Recently, Facebook has been fighting back against the ad blockers that have been sweeping most other internet sites clean for years. Adblock Plus tried to block Facebook ads, so Facebook blocked the ad blocker. Given that Facebook has the multi-billion valuation, they're likely to win this battle. Now, Google is starting a similar one on their own turf.
Google Will Start Ranking Non-Google Ads Lower
“To improve the mobile search experience, after January 10, 2017, pages where content is not easily accessible to a user on the transition from the mobile search results may not rank as highly. […]
Although the majority of pages now have text and content on the page that is readable without zooming, we’ve recently seen many examples where these pages show intrusive interstitials to users. While the underlying content is present on the page and available to be indexed by Google, content may be visually obscured by an interstitial. This can frustrate users because they are unable to easily access the content that they were expecting when they tapped on the search result.”
The move is easy to applaud, since those page-blocking pop-up ads are genuinely annoying. Still, many consider Google to be a search engine through which they can find the most relevant information. The decision to rank a page lower simply due to its pop-up ads will impact major, trustworthy news sites. And since Google doesn't run that type of ad, it just so happens to rank a swathe of non-Google ads lower, making Google more money in the long run.
Also, Facebook's Testing Autoplaying Video Ads With Sound Now
Advertisers don't like Facebook‘s silent video autoplaying feature. So Facebook's changing it.
“We're running a small test in News Feed where people can choose whether they want to watch videos with sound on from the start,” a Facebook spokesperson told Ad Age.
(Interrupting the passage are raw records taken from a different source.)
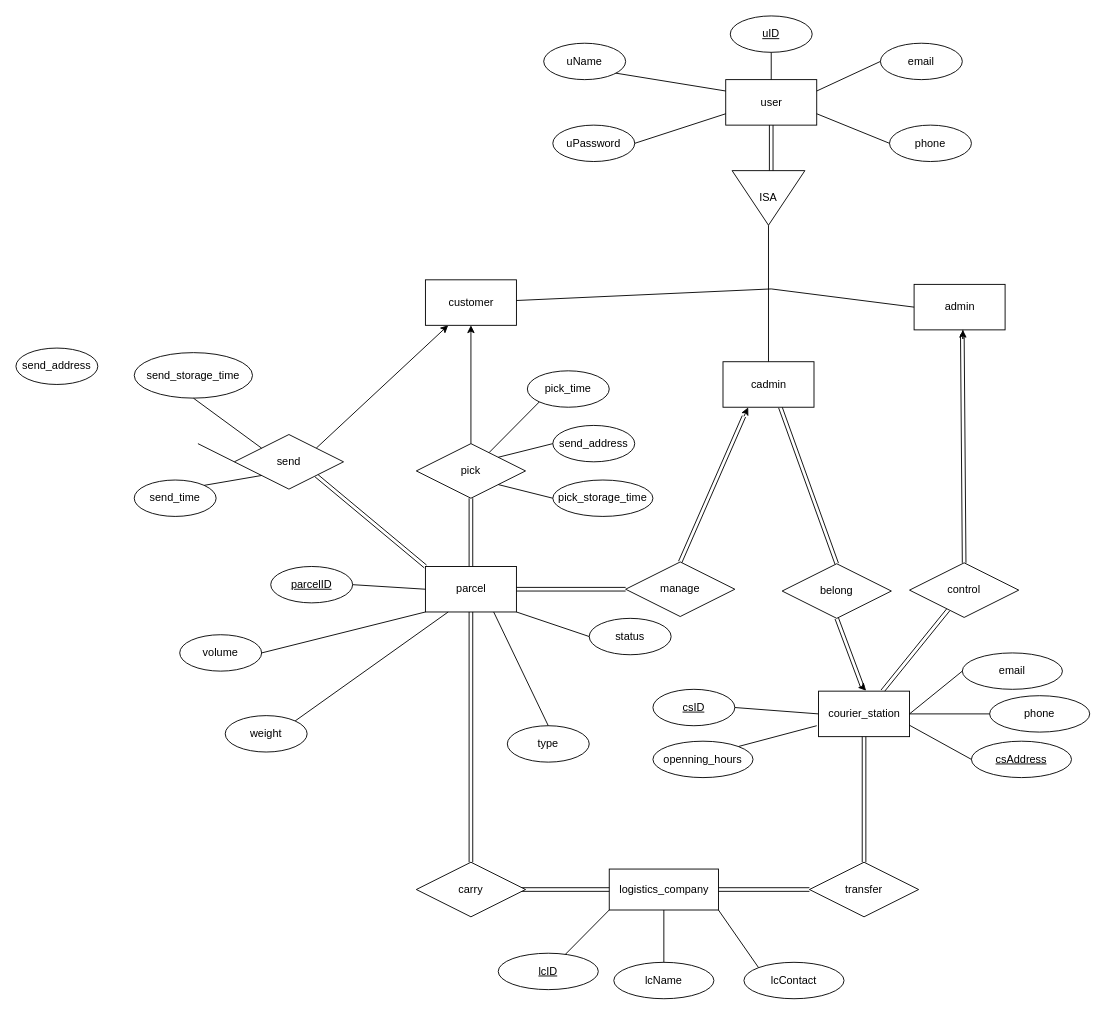
Above: Project/Draw/E-R.drawio in AllenYGY/DataBase-Management-System-Project (draw.io), before the change. Source tidied: cells renumbered, new cells numbered last; positions are measured from the earlier drawing's top-left corner, leaving out a move shared by most shapes. Both pictures are drawn from the tidied source at 91%, with x=0, y=0 at pixel (15, 15).
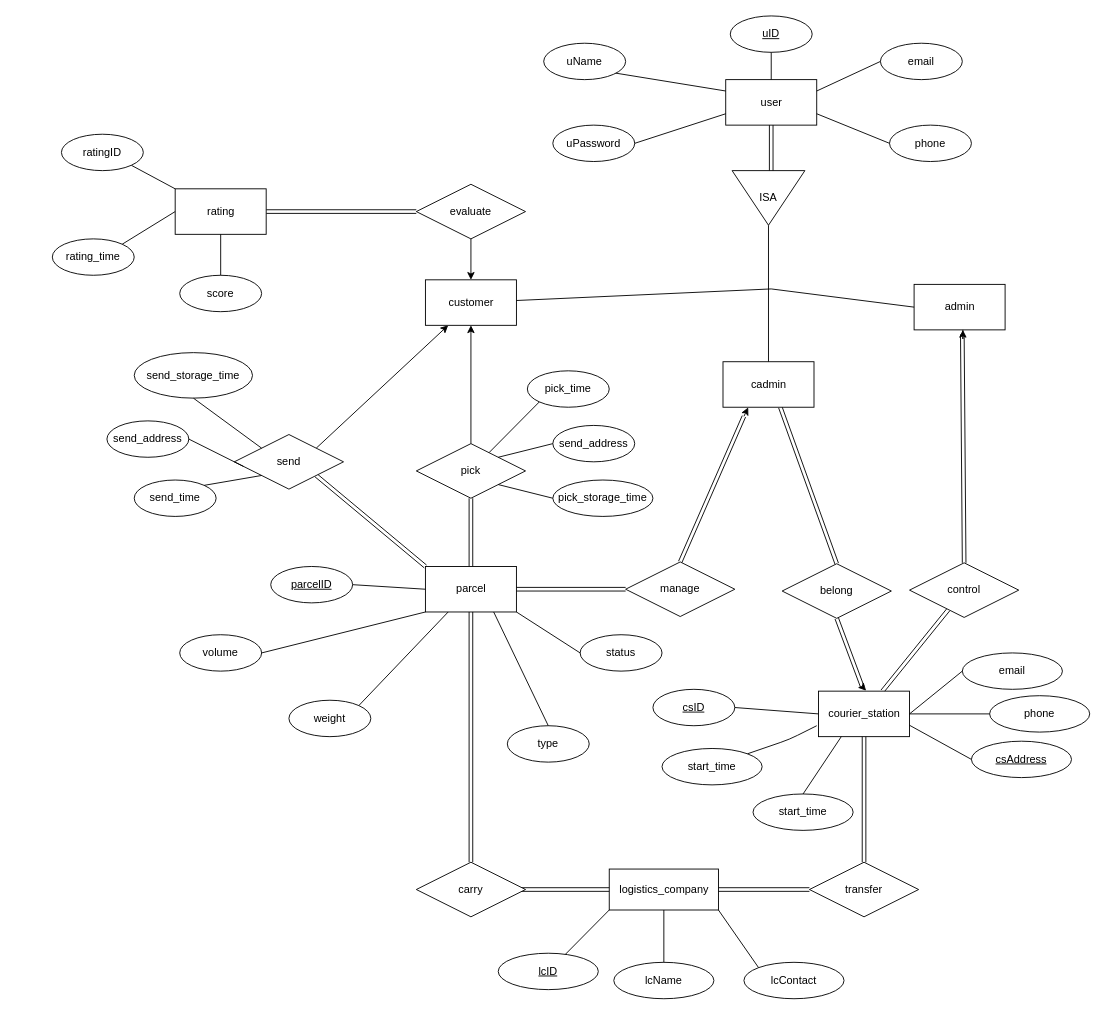
Above is the later version.

The change refers to these unchanged cells:
```xml
<mxCell id="10" value="courier_station" style="html=1;dashed=0;whitespace=wrap;" parent="1" vertex="1">
  <mxGeometry x="882" y="742" width="100" height="50" as="geometry" />
</mxCell>
<mxCell id="18" value="send" style="shape=rhombus;perimeter=rhombusPerimeter;whiteSpace=wrap;html=1;align=center;" parent="1" vertex="1">
  <mxGeometry x="240" y="460" width="120" height="60" as="geometry" />
</mxCell>
<mxCell id="25" value="customer" style="html=1;dashed=0;whitespace=wrap;" parent="1" vertex="1">
  <mxGeometry x="450" y="290" width="100" height="50" as="geometry" />
</mxCell>
```

Diff of the diagram source:
```diff
@@
-    <mxCell id="30" value="openning_hours" style="ellipse;whiteSpace=wrap;html=1;align=center;" parent="1" vertex="1">
-      <mxGeometry x="700" y="797" width="110" height="40" as="geometry" />
+    <mxCell id="30" value="start_time" style="ellipse;whiteSpace=wrap;html=1;align=center;" parent="1" vertex="1">
+      <mxGeometry x="710" y="805" width="110" height="40" as="geometry" />
     </mxCell>
@@
     <mxCell id="32" style="endArrow=none;html=1;exitX=1;exitY=0;exitDx=0;exitDy=0;" parent="1" edge="1" source="30">
       <mxGeometry relative="1" as="geometry">
         <mxPoint x="880" y="780" as="targetPoint" />
+        <Array as="points">
+          <mxPoint x="850" y="795" />
+        </Array>
       </mxGeometry>
     </mxCell>
@@
     <mxCell id="43" value="weight" style="ellipse;whiteSpace=wrap;html=1;align=center;" parent="1" vertex="1">
-      <mxGeometry x="230" y="768.9" width="90" height="40" as="geometry" />
+      <mxGeometry x="300" y="752" width="90" height="40" as="geometry" />
     </mxCell>
@@
     <mxCell id="47" value="status" style="ellipse;whiteSpace=wrap;html=1;align=center;" parent="1" vertex="1">
-      <mxGeometry x="630" y="662" width="90" height="40" as="geometry" />
+      <mxGeometry x="620" y="680" width="90" height="40" as="geometry" />
     </mxCell>
@@
     <mxCell id="59" value="send_address" style="ellipse;whiteSpace=wrap;html=1;align=center;" parent="1" vertex="1">
-      <mxGeometry y="365" width="90" height="40" as="geometry" />
+      <mxGeometry x="100" y="445" width="90" height="40" as="geometry" />
     </mxCell>
-    <mxCell id="60" style="endArrow=none;html=1;exitX=0;exitY=0.5;exitDx=0;exitDy=0;entryX=1;entryY=0.5;entryDx=0;entryDy=0;" parent="1" edge="1" source="18">
-      <mxGeometry relative="1" as="geometry">
-        <mxPoint x="200" y="470" as="targetPoint" />
-      </mxGeometry>
-    </mxCell>
@@
+    <mxCell id="88" value="start_time" style="ellipse;whiteSpace=wrap;html=1;align=center;" parent="1" vertex="1">
+      <mxGeometry x="810" y="855" width="110" height="40" as="geometry" />
+    </mxCell>
+    <mxCell id="89" style="endArrow=none;html=1;exitX=0.5;exitY=0;exitDx=0;exitDy=0;entryX=0.25;entryY=1;entryDx=0;entryDy=0;" parent="1" edge="1" source="88" target="10">
+      <mxGeometry relative="1" as="geometry" />
+    </mxCell>
+    <mxCell id="90" style="endArrow=none;html=1;entryX=1;entryY=0.5;entryDx=0;entryDy=0;" parent="1" edge="1" target="59">
+      <mxGeometry relative="1" as="geometry">
+        <mxPoint x="250" y="495" as="sourcePoint" />
+      </mxGeometry>
+    </mxCell>
+    <mxCell id="91" style="edgeStyle=none;shape=link;html=1;exitX=1;exitY=0.5;exitDx=0;exitDy=0;entryX=0;entryY=0.5;entryDx=0;entryDy=0;" parent="1" edge="1" source="92" target="100">
+      <mxGeometry relative="1" as="geometry" />
+    </mxCell>
+    <mxCell id="92" value="rating" style="html=1;dashed=0;whitespace=wrap;" parent="1" vertex="1">
+      <mxGeometry x="175" y="190" width="100" height="50" as="geometry" />
+    </mxCell>
+    <mxCell id="93" style="endArrow=none;html=1;exitX=0;exitY=0;exitDx=0;exitDy=0;entryX=1;entryY=1;entryDx=0;entryDy=0;" parent="1" edge="1" source="92" target="94">
+      <mxGeometry relative="1" as="geometry" />
+    </mxCell>
+    <mxCell id="94" value="ratingID" style="ellipse;whiteSpace=wrap;html=1;align=center;" parent="1" vertex="1">
+      <mxGeometry x="50" y="130" width="90" height="40" as="geometry" />
+    </mxCell>
+    <mxCell id="95" value="score" style="ellipse;whiteSpace=wrap;html=1;align=center;" parent="1" vertex="1">
+      <mxGeometry x="180" y="285" width="90" height="40" as="geometry" />
+    </mxCell>
+    <mxCell id="96" value="rating_time" style="ellipse;whiteSpace=wrap;html=1;align=center;" parent="1" vertex="1">
+      <mxGeometry x="40" y="245" width="90" height="40" as="geometry" />
+    </mxCell>
+    <mxCell id="97" style="endArrow=none;html=1;exitX=0;exitY=0.5;exitDx=0;exitDy=0;entryX=1;entryY=0;entryDx=0;entryDy=0;" parent="1" edge="1" source="92" target="96">
+      <mxGeometry relative="1" as="geometry" />
+    </mxCell>
+    <mxCell id="98" style="endArrow=none;html=1;exitX=0.5;exitY=1;exitDx=0;exitDy=0;entryX=0.5;entryY=0;entryDx=0;entryDy=0;" parent="1" edge="1" source="92" target="95">
+      <mxGeometry relative="1" as="geometry" />
+    </mxCell>
+    <mxCell id="99" style="edgeStyle=none;html=1;exitX=0.5;exitY=1;exitDx=0;exitDy=0;" parent="1" edge="1" source="100" target="25">
+      <mxGeometry relative="1" as="geometry" />
+    </mxCell>
+    <mxCell id="100" value="evaluate" style="shape=rhombus;perimeter=rhombusPerimeter;whiteSpace=wrap;html=1;align=center;" parent="1" vertex="1">
+      <mxGeometry x="440" y="185" width="120" height="60" as="geometry" />
+    </mxCell>
```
This is despite Facebook's own knowledge that 80 percent of their users hate this. From a February blog post: “Our research found that when feed-based mobile video ads play loudly when people aren't expecting it, 80% react negatively, both toward the platform and the advertiser.”
Clearly, Google and Facebook are invested in shutting down ads and improving user's experience, as long as their monopoly on the previously open web allows them to profit as much as possible.